Mack's plummet corresponds with Nelson's aggressive TV campaign, which pounds the congressman's hard-partying youth, financial woes, divorce and attendance record in Congress.

"He's trying to make Mack look worse than he is,'' said pollster Brad Coker. "So far, it's working."

Some Republicans fear that the gap may now be too wide to close, absent a surge of help from the coattails of Republican presidential candidate Mitt Romney.

"At this point, for Mack to win, Romney would probably have to pull about 53 percent of the vote," said Jim McLaughlin, a Republican pollster.

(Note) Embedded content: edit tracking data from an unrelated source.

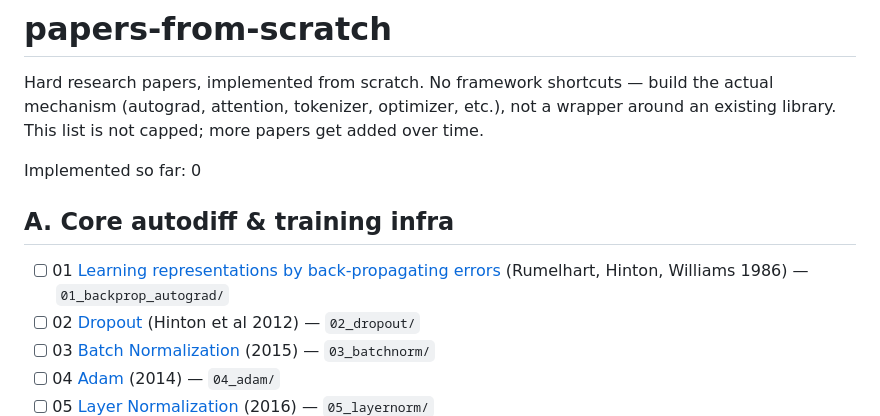
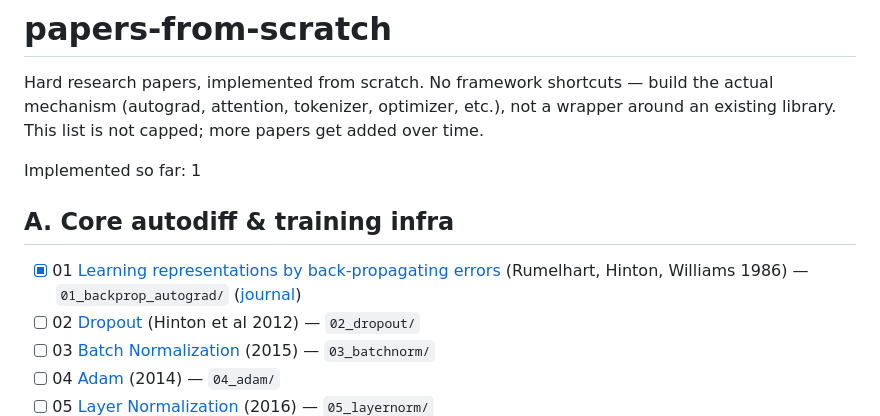
Before and after one commit to CodersAcademy006/papers-from-scratch, a Markdown page: README.md, the part around the change. Drawn GitHub-style.

Commit message:
README: check off paper 01 (backprop), link its journal, update count to 1
Implementation runs, gradient check passes, journal documents the full
process end to end: sourcing, equations, scope decision, the
local-minima failure found while training, 100-seed quantification of
it, and validation against the paper's Fig. 1 claims.

```diff
--- a/README.md
+++ b/README.md
@@ -2,10 +2,10 @@
 
 Hard research papers, implemented from scratch. No framework shortcuts — build the actual mechanism (autograd, attention, tokenizer, optimizer, etc.), not a wrapper around an existing library. This list is not capped; more papers get added over time.
 
-Implemented so far: 0
+Implemented so far: 1
 
 ## A. Core autodiff & training infra
-- [ ] 01 [Learning representations by back-propagating errors](https://www.nature.com/articles/323533a0) (Rumelhart, Hinton, Williams 1986) — `01_backprop_autograd/`
+- [x] 01 [Learning representations by back-propagating errors](https://www.nature.com/articles/323533a0) (Rumelhart, Hinton, Williams 1986) — `01_backprop_autograd/` ([journal](01_backprop_autograd/JOURNAL.md))
 - [ ] 02 [Dropout](https://arxiv.org/abs/1207.0580) (Hinton et al 2012) — `02_dropout/`
 - [ ] 03 [Batch Normalization](https://arxiv.org/abs/1502.03167) (2015) — `03_batchnorm/`
 - [ ] 04 [Adam](https://arxiv.org/abs/1412.6980) (2014) — `04_adam/`
```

Mack has scheduled a bus tour of North and Central Florida next week, the only region where polls show that Mack is ahead. He hopes to appeal to his base and weaken Nelson's pull among conservatives in the region.

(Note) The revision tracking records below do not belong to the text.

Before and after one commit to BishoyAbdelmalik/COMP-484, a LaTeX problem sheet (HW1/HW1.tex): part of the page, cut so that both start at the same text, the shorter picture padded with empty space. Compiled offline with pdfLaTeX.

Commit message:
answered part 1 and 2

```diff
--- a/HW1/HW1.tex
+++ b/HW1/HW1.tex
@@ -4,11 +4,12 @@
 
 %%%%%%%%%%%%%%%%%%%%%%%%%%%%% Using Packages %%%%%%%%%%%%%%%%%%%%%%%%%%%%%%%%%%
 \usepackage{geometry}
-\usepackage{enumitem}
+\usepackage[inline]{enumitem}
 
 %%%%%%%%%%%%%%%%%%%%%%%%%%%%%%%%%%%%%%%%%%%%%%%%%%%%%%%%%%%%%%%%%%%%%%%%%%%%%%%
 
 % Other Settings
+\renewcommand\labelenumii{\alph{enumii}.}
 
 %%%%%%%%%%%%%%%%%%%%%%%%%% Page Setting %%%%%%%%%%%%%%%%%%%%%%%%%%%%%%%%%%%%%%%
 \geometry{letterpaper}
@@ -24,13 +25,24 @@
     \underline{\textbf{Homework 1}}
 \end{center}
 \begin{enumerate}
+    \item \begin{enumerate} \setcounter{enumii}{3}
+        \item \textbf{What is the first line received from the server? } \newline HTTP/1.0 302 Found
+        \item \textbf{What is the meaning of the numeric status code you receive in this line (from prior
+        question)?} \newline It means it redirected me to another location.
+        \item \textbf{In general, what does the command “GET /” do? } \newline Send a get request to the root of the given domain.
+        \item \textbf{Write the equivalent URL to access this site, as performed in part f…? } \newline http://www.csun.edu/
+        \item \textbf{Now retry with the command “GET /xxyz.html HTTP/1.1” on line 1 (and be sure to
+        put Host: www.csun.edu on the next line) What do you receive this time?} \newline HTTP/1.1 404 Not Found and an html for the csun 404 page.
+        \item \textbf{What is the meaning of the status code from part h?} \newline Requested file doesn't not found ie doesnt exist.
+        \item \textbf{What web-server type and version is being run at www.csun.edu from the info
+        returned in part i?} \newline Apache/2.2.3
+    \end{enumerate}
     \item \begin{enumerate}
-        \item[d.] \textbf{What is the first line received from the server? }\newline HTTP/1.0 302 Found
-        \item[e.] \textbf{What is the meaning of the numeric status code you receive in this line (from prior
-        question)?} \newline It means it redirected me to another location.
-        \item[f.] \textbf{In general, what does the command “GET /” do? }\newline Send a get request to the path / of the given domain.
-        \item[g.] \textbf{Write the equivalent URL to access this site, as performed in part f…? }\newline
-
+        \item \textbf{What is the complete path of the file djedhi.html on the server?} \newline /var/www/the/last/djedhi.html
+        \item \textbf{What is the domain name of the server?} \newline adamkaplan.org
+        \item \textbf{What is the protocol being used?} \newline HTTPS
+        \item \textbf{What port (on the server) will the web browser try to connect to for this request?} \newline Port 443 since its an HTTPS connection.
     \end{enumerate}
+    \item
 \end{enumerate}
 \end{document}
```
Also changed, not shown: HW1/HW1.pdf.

The two have agreed to one debate, on Oct. 17.

Nelson has been heavily targeted by Republicans as one of the incumbents they hope to oust in a march toward regaining a majority in the U.S. Senate.

Coker points to Nelson's low favorability ratings, which have dropped from 36 percent in the July poll to 33 percent now.

"That's probably due to the fact that people aren't really crazy about Nelson, but they're just learning about Mack,'' Coker said.

Mack avoided much of the shrapnel from his past during the primary, keeping a low profile, but that also created the opening for Nelson to profile him.

Now, third-party groups, such as the Freedom PAC, which received $1 million from casino magnate Sheldon Adelson, are coming to Mack's aid and financing a two-week pro-Mack ad that shows excerpts of his speech at the Republican National Convention in Tampa.

Another ad, which Mack ran last week, is being paid for by the National Republican Senatorial Committee. In it, Mack attempts to tie Nelson with President Barack Obama, saying they are "lockstep liberals."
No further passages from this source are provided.